_Available data_
»»
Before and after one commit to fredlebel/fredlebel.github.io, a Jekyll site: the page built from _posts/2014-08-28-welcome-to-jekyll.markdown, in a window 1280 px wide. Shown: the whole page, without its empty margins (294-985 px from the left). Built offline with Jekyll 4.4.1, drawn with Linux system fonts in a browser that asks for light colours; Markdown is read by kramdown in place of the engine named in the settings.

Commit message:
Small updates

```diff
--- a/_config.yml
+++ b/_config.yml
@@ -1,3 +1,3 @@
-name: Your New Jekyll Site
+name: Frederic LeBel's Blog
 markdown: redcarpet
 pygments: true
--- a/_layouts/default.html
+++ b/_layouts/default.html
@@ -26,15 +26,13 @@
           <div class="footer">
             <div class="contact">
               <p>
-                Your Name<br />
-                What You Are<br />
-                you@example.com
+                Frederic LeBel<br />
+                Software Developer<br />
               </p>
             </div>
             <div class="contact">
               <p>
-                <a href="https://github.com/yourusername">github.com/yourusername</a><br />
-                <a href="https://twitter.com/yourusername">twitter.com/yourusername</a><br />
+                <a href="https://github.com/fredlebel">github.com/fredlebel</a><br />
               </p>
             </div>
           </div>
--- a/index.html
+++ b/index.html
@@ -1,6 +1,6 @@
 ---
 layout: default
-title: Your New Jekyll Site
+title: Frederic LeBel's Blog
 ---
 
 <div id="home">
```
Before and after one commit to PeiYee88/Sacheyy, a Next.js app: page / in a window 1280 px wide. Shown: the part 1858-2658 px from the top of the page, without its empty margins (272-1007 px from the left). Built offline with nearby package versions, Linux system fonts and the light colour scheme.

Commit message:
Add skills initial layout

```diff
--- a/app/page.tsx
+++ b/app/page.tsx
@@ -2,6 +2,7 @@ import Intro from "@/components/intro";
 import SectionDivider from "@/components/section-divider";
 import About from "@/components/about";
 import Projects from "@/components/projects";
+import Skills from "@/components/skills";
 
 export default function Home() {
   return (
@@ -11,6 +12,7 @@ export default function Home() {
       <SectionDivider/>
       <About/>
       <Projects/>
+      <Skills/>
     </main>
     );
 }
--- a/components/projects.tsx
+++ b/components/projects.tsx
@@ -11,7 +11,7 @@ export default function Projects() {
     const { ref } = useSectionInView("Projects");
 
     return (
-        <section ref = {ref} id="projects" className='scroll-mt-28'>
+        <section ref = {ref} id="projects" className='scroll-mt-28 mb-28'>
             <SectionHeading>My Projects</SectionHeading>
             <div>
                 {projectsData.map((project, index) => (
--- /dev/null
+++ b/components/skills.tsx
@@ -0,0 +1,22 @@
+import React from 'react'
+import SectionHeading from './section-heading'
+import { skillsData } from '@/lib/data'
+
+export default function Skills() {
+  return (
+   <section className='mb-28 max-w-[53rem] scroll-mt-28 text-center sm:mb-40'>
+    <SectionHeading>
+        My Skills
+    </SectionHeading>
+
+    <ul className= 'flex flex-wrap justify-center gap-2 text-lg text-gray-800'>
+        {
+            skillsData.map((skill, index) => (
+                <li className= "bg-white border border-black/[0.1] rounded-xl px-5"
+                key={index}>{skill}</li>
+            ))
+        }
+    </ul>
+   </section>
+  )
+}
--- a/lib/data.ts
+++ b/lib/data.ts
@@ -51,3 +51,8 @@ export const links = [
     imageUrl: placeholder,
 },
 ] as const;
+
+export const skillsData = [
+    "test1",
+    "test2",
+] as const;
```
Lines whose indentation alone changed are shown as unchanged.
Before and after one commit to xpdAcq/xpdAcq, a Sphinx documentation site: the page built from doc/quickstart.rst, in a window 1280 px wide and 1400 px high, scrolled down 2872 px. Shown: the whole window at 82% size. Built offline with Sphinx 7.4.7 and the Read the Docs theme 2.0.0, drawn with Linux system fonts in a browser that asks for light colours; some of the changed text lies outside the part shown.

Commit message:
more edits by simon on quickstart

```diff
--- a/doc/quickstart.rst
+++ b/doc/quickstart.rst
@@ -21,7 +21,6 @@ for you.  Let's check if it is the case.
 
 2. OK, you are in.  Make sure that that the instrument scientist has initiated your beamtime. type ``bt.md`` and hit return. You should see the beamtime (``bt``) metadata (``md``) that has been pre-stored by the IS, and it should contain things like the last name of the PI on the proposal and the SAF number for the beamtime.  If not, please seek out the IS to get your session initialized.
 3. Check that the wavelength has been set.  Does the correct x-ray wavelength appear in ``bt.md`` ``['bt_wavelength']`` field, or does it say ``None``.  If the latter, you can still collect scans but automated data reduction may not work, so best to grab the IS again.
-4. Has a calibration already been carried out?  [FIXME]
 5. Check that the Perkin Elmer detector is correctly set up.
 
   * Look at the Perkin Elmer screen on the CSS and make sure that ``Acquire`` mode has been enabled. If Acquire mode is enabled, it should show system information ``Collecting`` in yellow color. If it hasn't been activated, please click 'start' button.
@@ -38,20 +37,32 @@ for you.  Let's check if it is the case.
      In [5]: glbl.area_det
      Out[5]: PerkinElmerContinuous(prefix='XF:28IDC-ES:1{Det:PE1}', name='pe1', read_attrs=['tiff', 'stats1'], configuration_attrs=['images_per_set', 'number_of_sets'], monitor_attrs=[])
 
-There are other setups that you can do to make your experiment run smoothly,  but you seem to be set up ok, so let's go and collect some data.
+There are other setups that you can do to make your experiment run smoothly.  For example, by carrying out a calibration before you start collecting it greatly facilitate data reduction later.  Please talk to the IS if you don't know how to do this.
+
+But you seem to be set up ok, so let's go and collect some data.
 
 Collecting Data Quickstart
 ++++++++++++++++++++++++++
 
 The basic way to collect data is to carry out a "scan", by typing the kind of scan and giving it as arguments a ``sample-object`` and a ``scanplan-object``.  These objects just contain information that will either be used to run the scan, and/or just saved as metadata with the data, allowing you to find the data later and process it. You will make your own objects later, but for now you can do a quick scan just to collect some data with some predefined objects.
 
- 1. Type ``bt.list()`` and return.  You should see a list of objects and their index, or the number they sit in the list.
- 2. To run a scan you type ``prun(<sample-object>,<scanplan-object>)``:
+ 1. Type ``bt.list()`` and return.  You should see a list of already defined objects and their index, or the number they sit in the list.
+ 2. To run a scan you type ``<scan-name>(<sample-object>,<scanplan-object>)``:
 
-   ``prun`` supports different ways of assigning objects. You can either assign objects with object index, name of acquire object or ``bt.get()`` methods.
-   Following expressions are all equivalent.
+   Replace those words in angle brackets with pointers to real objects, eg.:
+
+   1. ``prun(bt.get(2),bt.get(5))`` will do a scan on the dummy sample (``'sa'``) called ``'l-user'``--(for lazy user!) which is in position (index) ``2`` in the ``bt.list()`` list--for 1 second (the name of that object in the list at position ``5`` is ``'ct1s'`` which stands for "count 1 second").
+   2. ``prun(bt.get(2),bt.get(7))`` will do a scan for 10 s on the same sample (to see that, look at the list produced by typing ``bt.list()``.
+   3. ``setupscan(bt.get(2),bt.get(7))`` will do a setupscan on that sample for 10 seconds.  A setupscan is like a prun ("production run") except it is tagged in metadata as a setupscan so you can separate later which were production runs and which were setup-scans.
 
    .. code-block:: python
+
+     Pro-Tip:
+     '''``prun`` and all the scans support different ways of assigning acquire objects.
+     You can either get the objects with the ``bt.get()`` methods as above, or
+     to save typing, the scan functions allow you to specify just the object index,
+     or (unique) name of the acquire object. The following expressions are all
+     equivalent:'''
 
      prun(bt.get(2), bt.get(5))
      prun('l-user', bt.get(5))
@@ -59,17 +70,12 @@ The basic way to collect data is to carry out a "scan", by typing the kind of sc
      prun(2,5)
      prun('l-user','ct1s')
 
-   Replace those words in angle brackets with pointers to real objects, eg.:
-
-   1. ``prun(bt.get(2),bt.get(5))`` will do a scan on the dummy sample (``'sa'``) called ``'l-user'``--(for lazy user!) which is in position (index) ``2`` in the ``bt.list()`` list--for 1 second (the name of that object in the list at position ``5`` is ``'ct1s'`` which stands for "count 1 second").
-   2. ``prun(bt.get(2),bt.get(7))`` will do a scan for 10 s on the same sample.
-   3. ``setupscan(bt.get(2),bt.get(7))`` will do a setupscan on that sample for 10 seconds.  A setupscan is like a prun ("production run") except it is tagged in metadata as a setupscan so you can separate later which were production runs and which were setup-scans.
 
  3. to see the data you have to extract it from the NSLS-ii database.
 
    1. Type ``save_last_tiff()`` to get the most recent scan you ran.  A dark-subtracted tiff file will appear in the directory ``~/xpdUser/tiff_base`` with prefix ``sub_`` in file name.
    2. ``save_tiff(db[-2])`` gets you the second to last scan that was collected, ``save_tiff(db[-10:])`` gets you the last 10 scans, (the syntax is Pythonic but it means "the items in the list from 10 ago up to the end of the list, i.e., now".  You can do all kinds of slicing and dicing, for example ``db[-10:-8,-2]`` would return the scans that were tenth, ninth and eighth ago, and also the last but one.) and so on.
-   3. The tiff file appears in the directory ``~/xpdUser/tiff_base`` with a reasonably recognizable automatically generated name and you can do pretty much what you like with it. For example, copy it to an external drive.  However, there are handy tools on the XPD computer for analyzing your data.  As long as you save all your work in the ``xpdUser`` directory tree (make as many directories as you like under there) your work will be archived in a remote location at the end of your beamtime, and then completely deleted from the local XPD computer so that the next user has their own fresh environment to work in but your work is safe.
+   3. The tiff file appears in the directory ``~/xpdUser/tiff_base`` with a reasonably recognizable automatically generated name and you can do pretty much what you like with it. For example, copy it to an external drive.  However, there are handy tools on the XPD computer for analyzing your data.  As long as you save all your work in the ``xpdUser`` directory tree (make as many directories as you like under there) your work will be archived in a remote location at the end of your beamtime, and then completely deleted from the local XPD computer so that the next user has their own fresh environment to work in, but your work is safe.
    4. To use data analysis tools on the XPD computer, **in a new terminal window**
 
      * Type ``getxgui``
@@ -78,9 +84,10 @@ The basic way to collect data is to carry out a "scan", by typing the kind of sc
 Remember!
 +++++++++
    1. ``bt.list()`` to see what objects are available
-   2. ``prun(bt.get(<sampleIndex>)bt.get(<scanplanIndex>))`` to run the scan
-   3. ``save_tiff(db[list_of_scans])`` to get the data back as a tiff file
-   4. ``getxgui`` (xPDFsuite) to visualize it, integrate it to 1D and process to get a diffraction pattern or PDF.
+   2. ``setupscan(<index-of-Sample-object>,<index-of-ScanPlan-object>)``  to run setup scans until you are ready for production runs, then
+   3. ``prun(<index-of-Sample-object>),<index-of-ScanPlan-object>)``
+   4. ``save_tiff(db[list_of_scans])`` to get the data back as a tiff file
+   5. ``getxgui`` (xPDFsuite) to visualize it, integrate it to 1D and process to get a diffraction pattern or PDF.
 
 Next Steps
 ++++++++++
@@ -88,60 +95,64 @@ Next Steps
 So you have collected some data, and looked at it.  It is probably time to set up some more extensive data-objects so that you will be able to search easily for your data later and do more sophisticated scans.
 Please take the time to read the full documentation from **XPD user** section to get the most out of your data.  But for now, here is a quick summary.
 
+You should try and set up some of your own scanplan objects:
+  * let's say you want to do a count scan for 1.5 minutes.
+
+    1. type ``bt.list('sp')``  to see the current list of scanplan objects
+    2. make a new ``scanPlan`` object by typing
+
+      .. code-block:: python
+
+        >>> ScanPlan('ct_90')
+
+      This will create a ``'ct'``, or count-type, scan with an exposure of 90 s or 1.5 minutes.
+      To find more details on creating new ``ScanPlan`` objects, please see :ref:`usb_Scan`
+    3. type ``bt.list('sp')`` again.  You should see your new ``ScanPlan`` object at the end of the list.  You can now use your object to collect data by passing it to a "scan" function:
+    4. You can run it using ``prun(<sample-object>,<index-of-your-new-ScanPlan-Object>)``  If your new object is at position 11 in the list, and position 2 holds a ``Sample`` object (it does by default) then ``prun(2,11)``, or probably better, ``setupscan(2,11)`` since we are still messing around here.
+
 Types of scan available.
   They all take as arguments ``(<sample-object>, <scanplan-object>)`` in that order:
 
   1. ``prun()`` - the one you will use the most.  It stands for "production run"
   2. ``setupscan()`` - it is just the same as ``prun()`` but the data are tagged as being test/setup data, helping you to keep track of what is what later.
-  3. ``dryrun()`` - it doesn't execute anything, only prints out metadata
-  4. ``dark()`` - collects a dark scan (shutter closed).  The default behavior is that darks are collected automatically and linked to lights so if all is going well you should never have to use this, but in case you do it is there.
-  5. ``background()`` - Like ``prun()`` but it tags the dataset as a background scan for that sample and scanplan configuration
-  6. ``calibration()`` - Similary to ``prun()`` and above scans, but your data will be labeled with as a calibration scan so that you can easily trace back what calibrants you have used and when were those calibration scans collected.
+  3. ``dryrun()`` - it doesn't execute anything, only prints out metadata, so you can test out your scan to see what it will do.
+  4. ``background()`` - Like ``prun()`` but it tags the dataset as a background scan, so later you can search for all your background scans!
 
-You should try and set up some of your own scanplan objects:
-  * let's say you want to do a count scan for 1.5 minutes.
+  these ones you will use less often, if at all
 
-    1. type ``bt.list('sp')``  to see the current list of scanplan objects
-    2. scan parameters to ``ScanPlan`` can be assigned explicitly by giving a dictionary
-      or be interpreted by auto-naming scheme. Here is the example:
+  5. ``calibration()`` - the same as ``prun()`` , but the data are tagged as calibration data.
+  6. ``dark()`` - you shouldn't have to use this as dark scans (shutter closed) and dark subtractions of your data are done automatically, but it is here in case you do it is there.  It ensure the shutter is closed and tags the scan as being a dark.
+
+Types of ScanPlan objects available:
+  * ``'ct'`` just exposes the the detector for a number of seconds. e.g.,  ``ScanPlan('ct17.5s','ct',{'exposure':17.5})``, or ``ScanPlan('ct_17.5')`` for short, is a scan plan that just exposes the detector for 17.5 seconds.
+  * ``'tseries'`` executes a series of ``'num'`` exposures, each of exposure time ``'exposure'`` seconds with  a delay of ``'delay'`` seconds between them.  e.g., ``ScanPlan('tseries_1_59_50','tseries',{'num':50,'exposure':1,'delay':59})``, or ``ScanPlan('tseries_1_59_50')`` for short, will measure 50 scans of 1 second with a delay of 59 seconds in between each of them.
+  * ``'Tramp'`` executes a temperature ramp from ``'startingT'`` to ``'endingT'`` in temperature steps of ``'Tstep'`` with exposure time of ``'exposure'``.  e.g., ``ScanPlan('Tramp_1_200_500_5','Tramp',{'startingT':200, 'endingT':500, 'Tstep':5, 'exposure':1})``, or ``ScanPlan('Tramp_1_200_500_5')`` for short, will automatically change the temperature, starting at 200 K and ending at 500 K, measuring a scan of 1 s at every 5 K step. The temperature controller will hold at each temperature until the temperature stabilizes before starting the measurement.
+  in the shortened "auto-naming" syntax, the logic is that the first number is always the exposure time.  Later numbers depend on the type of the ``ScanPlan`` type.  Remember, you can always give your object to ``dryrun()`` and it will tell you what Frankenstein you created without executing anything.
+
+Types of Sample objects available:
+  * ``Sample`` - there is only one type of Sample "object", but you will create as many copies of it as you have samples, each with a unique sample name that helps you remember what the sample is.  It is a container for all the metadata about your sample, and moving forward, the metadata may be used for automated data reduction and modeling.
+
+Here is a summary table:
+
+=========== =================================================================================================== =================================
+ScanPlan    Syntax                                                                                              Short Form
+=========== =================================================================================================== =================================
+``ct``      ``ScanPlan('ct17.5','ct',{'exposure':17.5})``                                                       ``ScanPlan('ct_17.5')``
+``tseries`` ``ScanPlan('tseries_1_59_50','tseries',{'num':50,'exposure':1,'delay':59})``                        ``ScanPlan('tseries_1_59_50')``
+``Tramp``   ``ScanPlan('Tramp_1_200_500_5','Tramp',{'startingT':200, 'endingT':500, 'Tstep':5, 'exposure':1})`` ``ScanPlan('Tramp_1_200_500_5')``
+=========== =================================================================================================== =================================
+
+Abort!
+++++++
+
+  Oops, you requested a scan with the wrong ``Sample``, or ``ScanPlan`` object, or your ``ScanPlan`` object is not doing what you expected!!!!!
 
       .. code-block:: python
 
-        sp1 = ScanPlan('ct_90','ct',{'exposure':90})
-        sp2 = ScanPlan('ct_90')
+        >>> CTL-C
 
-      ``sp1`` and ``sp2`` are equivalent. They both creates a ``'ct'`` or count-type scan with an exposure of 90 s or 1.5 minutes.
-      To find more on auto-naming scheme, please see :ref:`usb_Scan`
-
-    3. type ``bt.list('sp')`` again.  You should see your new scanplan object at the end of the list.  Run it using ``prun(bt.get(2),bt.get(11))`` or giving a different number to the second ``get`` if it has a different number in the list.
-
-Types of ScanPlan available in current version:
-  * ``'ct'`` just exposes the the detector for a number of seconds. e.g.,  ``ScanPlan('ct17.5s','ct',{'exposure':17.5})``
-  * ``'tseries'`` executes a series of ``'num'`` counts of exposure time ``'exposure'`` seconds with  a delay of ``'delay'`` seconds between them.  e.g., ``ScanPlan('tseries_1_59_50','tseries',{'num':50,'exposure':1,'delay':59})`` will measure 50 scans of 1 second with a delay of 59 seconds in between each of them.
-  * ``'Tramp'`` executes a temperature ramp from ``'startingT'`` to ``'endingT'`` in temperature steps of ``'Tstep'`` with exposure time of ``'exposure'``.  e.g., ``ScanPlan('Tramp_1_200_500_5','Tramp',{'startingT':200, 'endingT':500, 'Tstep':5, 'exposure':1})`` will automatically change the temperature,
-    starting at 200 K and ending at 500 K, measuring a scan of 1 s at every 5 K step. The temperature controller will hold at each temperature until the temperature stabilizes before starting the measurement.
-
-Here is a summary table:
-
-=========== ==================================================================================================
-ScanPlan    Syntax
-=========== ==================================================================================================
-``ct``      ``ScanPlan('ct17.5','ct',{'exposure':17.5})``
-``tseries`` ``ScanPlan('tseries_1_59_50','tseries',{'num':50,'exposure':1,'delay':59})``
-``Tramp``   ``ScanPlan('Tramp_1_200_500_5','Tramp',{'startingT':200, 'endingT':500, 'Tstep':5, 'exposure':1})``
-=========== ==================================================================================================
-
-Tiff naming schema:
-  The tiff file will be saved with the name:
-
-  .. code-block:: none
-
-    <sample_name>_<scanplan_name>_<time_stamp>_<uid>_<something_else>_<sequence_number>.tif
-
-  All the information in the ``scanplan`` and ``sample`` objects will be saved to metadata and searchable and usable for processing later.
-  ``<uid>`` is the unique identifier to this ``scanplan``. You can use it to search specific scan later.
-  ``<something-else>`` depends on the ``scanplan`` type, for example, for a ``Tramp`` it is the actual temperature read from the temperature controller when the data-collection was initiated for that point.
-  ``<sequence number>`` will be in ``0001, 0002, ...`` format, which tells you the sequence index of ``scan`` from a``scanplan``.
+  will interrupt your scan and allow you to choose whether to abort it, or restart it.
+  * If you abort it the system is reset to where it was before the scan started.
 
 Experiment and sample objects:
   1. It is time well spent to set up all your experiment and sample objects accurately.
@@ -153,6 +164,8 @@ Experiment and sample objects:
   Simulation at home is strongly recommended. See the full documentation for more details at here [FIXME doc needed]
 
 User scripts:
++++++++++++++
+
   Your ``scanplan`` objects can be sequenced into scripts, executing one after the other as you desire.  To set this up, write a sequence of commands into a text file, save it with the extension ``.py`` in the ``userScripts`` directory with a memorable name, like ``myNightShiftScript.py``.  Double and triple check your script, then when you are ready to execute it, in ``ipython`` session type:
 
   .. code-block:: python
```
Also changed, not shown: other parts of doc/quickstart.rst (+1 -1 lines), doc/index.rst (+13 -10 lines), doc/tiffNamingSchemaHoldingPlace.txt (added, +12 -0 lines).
««
_About this exercise_
Look over the records above and copy each line that includes the string "SectionHeading".

_Response for this exercise_
             <SectionHeading>My Projects</SectionHeading>
+import SectionHeading from './section-heading'
+    <SectionHeading>
+    </SectionHeading>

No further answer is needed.